Data items:
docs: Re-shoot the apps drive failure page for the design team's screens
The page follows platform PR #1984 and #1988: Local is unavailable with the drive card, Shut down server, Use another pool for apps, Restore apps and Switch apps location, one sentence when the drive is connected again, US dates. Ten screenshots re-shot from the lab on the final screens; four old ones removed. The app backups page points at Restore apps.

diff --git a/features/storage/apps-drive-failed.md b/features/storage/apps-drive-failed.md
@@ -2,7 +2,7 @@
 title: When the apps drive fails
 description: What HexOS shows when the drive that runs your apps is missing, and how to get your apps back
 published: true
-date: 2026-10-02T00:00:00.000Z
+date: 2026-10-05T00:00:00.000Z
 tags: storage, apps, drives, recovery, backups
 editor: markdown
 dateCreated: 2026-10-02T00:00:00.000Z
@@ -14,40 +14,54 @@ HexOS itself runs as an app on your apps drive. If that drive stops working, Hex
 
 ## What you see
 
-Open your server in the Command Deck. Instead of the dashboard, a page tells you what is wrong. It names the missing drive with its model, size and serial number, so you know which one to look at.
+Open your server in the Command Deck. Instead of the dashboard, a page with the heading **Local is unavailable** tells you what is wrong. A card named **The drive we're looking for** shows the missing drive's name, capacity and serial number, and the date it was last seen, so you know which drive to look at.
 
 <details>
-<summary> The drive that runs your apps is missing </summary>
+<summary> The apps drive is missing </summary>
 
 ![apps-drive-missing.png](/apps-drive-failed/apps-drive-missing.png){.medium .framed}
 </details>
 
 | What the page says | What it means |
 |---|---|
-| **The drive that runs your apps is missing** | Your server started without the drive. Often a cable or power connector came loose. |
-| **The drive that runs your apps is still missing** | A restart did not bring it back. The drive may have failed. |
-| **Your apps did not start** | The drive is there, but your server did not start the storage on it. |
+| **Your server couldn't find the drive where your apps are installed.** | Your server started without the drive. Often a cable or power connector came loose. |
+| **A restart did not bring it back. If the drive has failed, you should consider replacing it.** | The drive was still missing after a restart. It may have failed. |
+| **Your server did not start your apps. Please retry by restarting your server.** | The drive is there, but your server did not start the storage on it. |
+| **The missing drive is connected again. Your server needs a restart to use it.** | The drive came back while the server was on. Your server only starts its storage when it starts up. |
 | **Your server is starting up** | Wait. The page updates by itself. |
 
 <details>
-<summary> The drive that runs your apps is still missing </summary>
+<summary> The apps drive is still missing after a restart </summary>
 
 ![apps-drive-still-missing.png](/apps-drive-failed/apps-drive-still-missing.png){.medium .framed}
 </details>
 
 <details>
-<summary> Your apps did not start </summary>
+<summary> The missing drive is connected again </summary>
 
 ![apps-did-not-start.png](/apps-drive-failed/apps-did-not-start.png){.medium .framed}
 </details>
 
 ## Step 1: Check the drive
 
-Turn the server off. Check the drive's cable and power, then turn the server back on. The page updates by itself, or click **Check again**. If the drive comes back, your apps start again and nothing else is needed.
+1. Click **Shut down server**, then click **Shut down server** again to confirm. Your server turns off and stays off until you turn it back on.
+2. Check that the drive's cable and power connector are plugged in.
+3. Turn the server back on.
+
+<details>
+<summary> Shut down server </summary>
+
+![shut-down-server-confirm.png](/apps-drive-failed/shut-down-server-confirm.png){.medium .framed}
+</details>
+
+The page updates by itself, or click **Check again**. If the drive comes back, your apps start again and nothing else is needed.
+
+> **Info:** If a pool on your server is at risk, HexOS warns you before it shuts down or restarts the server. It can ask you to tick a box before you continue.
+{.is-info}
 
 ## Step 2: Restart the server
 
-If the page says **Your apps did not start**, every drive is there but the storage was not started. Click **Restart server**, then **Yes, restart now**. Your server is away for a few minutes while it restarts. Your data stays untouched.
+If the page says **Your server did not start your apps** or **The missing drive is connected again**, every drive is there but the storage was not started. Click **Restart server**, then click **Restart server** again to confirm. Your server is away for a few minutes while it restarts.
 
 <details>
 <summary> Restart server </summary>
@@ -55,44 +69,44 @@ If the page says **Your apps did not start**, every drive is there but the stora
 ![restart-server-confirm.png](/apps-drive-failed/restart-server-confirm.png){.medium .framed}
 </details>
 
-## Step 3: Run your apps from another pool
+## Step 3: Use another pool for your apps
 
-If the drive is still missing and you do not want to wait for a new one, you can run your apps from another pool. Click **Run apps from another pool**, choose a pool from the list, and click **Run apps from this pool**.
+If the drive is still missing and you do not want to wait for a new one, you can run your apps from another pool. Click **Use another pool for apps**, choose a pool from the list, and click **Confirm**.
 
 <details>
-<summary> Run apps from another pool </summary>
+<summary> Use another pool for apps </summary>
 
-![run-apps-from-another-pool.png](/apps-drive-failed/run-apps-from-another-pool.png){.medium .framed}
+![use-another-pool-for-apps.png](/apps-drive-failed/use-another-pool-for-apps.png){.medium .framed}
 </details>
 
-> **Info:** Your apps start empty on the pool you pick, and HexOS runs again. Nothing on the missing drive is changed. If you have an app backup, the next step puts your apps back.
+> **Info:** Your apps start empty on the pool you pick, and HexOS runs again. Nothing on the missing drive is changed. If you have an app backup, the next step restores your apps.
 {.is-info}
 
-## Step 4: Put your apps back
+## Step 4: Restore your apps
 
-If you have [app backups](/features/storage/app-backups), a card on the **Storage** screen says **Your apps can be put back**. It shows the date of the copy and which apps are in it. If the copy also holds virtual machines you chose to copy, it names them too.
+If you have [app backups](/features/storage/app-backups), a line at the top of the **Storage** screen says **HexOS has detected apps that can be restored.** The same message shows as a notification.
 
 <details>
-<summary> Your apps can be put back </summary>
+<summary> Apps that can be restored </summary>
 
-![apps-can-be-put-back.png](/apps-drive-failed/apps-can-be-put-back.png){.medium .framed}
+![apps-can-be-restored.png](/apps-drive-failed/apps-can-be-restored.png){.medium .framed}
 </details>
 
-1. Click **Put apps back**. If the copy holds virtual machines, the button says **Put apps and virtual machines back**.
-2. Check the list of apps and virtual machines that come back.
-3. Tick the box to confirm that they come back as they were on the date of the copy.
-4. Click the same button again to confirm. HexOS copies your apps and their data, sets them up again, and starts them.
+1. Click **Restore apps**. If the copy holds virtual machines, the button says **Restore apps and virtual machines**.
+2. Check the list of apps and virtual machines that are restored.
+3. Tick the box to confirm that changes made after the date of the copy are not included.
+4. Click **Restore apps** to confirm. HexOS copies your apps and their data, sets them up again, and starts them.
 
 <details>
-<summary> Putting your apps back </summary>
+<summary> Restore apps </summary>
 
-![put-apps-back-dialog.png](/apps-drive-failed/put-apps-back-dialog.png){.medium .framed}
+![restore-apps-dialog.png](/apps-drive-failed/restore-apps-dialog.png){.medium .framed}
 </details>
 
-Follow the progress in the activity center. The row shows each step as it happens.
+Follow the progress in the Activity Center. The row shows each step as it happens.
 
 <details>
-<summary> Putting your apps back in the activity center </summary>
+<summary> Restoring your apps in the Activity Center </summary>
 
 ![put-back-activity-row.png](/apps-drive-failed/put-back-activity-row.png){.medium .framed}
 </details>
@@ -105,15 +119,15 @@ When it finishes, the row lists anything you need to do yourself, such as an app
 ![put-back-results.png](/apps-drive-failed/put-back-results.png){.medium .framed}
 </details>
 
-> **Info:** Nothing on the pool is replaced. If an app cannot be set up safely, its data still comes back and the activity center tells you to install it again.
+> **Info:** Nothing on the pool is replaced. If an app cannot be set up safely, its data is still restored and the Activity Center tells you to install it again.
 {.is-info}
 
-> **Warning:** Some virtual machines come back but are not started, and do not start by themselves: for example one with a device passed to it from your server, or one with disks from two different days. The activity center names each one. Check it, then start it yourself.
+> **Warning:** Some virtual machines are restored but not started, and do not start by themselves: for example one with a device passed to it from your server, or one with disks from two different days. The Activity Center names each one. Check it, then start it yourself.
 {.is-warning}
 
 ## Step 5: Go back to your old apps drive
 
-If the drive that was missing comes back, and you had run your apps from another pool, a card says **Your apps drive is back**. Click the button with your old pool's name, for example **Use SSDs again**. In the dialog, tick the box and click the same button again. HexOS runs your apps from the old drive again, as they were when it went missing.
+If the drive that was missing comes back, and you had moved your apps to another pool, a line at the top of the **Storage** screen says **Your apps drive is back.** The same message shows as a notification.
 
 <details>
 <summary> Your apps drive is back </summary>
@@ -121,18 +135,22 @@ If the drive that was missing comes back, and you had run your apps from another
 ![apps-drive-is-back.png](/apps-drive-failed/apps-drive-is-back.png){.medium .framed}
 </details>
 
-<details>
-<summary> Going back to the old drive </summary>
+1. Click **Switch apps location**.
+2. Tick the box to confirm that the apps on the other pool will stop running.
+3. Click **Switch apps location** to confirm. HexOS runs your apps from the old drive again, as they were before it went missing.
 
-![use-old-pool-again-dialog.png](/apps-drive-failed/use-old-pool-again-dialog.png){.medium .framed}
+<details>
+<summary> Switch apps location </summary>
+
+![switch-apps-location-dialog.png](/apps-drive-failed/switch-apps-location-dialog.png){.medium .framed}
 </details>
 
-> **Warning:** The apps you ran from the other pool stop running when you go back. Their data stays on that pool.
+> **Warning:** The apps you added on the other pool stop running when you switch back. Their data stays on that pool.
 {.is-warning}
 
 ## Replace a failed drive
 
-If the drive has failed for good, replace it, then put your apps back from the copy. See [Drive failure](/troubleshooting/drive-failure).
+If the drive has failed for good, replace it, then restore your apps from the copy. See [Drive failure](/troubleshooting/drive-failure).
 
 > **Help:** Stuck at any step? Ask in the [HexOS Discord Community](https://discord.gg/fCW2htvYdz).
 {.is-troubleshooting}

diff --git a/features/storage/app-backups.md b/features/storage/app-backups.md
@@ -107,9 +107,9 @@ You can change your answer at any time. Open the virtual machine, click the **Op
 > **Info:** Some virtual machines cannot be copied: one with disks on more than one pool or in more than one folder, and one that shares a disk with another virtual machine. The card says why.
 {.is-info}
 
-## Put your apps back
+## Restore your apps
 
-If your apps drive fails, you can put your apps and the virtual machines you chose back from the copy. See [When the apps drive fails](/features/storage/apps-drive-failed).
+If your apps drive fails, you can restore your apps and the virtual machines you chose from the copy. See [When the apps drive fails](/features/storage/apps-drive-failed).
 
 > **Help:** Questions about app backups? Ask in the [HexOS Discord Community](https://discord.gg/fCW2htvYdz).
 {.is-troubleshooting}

Your objective | From the entries above, restate word for word the lines from the line containing "-## Step 4: Put your apps back" to the line containing "4: Restore your apps", both ends included, and nothing more.

Solution |
-## Step 4: Put your apps back
+## Step 4: Restore your apps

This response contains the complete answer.